Across Northern Blvd. on the south side is the Flushing Meeting House, one of three Quaker houses of worship in the five boroughs. Completed in 1694, the Flushing Meeting House is a humble brown-shingled building located directly next to a three-hundred year old burial ground. Both the meeting house and the burial ground are enclosed with black, wrought iron gates. According to a 2007 article in The New York Times, the house resulted from the issuance of the Flushing Remonstrance, a petition to then New Amsterdam colonial governor Peter Stuyvesant to end persecution against Quakers. At the urging of John Bowne, (whose house still stands a few blocks away on his namesake Bowne St.) and the Dutch East India Company, Stuyvesant ended the persecution.
For this, Flushing has come to be known as a particularly diverse area religiously.
St. George’s Episcopal Church stands on Main St. at 38th Ave. Much like the Meeting House, this church has its own modest burial ground behind an iron fence, yet the building itself is far more ornate – featuring an imposing stone steeple.

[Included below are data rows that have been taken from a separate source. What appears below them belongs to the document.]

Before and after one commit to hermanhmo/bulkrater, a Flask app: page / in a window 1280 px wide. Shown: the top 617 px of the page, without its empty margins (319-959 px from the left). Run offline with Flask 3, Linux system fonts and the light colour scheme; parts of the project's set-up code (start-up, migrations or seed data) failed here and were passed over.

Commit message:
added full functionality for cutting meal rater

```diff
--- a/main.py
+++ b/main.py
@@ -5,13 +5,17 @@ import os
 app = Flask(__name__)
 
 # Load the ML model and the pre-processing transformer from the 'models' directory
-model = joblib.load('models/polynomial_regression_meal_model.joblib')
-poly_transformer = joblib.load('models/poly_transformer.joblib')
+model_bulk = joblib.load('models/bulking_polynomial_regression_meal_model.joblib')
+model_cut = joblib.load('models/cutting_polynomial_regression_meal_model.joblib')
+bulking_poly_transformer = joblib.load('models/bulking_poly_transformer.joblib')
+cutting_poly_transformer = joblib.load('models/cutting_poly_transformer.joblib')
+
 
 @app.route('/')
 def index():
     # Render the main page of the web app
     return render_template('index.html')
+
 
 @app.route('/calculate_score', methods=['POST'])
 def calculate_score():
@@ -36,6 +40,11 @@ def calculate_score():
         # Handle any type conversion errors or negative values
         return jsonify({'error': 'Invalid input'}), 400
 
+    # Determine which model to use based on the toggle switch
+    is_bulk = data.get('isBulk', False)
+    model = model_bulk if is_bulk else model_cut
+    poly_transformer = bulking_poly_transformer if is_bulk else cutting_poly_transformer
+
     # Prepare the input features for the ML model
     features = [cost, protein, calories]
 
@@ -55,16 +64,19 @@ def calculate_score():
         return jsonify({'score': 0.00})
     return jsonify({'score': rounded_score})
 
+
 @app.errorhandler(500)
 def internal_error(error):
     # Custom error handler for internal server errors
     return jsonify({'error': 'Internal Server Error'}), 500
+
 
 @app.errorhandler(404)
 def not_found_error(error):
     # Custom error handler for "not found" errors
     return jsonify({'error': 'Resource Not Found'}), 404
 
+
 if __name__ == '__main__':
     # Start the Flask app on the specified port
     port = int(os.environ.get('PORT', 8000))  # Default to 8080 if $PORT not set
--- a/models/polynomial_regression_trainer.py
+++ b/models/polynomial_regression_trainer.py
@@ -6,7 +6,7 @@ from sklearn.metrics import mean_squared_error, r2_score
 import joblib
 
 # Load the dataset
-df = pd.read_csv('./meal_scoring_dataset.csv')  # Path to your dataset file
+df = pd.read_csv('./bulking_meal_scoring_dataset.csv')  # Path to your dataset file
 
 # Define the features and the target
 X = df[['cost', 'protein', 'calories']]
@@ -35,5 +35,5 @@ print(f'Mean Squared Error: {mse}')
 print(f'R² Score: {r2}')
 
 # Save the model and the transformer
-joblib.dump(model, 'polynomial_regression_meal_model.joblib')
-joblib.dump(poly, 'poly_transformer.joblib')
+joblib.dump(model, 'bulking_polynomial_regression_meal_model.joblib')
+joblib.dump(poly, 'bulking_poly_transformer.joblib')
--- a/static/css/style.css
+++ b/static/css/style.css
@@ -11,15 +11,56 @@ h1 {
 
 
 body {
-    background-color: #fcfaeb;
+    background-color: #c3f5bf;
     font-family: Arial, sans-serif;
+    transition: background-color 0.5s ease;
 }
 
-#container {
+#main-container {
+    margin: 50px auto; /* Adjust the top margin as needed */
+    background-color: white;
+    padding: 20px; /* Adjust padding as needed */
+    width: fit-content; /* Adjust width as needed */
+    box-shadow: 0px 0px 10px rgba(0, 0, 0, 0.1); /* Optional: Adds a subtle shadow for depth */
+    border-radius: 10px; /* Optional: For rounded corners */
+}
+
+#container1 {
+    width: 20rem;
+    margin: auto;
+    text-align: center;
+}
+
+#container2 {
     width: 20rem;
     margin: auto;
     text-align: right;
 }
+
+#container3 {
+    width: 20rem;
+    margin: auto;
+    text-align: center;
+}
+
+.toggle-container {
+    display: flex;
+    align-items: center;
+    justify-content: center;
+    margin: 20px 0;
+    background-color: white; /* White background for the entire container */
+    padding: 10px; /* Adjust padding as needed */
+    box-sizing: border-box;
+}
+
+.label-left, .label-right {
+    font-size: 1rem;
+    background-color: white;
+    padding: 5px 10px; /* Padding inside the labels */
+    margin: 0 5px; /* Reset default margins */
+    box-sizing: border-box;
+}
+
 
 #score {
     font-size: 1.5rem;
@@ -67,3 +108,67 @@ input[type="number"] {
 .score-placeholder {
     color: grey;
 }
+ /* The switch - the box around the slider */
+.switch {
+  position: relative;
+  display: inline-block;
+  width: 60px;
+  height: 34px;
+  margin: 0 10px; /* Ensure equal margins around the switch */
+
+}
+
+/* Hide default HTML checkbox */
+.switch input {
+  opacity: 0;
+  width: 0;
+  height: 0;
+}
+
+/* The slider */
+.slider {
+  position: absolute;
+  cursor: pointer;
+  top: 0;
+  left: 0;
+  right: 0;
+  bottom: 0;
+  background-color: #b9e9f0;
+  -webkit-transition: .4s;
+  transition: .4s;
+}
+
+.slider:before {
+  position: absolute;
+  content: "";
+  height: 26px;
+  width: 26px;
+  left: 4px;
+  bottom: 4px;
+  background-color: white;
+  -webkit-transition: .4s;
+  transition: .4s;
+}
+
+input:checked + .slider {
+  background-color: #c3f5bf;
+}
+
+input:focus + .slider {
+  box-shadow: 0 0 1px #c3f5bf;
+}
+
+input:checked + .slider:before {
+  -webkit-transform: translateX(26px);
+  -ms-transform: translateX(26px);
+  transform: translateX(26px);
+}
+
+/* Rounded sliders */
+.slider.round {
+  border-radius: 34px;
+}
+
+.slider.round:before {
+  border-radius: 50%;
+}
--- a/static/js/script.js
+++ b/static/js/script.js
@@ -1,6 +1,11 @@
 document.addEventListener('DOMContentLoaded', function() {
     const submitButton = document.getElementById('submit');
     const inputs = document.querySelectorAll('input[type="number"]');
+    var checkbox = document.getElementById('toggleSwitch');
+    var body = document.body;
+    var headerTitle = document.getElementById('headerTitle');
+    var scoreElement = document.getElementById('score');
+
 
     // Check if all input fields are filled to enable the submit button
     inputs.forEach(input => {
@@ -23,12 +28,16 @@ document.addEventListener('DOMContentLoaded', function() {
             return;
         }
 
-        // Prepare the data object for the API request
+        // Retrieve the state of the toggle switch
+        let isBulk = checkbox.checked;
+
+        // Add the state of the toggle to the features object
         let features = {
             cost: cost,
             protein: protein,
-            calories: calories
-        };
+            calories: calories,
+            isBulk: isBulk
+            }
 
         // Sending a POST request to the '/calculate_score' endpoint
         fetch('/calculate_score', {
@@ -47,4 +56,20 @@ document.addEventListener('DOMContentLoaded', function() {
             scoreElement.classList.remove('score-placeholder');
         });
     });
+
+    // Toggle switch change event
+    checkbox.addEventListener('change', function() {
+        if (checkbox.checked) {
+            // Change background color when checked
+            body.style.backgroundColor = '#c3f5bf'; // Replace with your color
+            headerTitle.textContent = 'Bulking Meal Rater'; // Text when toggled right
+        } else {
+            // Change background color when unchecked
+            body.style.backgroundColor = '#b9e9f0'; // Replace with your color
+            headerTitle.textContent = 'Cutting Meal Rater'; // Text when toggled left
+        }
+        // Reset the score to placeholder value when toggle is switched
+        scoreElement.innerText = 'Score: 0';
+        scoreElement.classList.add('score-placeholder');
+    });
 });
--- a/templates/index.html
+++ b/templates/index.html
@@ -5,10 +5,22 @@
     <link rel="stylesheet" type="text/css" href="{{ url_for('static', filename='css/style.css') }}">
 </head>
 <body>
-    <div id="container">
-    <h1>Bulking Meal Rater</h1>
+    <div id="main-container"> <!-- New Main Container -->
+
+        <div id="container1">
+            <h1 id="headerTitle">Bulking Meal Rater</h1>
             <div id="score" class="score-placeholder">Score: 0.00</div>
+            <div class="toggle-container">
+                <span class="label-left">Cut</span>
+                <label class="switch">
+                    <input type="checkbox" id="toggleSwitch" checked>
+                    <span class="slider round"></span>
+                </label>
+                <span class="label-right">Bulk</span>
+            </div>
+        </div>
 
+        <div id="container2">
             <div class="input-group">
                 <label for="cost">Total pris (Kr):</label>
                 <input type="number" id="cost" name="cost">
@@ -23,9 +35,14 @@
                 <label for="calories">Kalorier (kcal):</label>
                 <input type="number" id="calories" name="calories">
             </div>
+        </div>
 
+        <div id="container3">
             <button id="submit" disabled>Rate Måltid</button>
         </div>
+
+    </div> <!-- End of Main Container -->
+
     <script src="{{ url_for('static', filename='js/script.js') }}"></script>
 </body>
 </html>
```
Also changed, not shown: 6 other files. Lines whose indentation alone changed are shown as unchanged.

Other notable houses of worship in the neighborhood include the Free Synagogue of Flushing on Kissena Blvd., St. Michael’s Catholic Church on Union St., and the Chinese for Christ New York Church on Franklin Ave.
Flushing’s deep tradition of religious freedom is just one of the facets that make it a quintessentially American destination. Sure, it may not appear so – much of the signs are in Mandarin, much of the food is not what one would call “American,” and the population itself not very representative of America at large at all.
But, at its dawn, it stood as a symbol of freedom from religious oppression, and today, for the almost 90,000 foreign born people who reside there today, Flushing acts as a doorway to a brighter future. And what’s more idealistically American than that?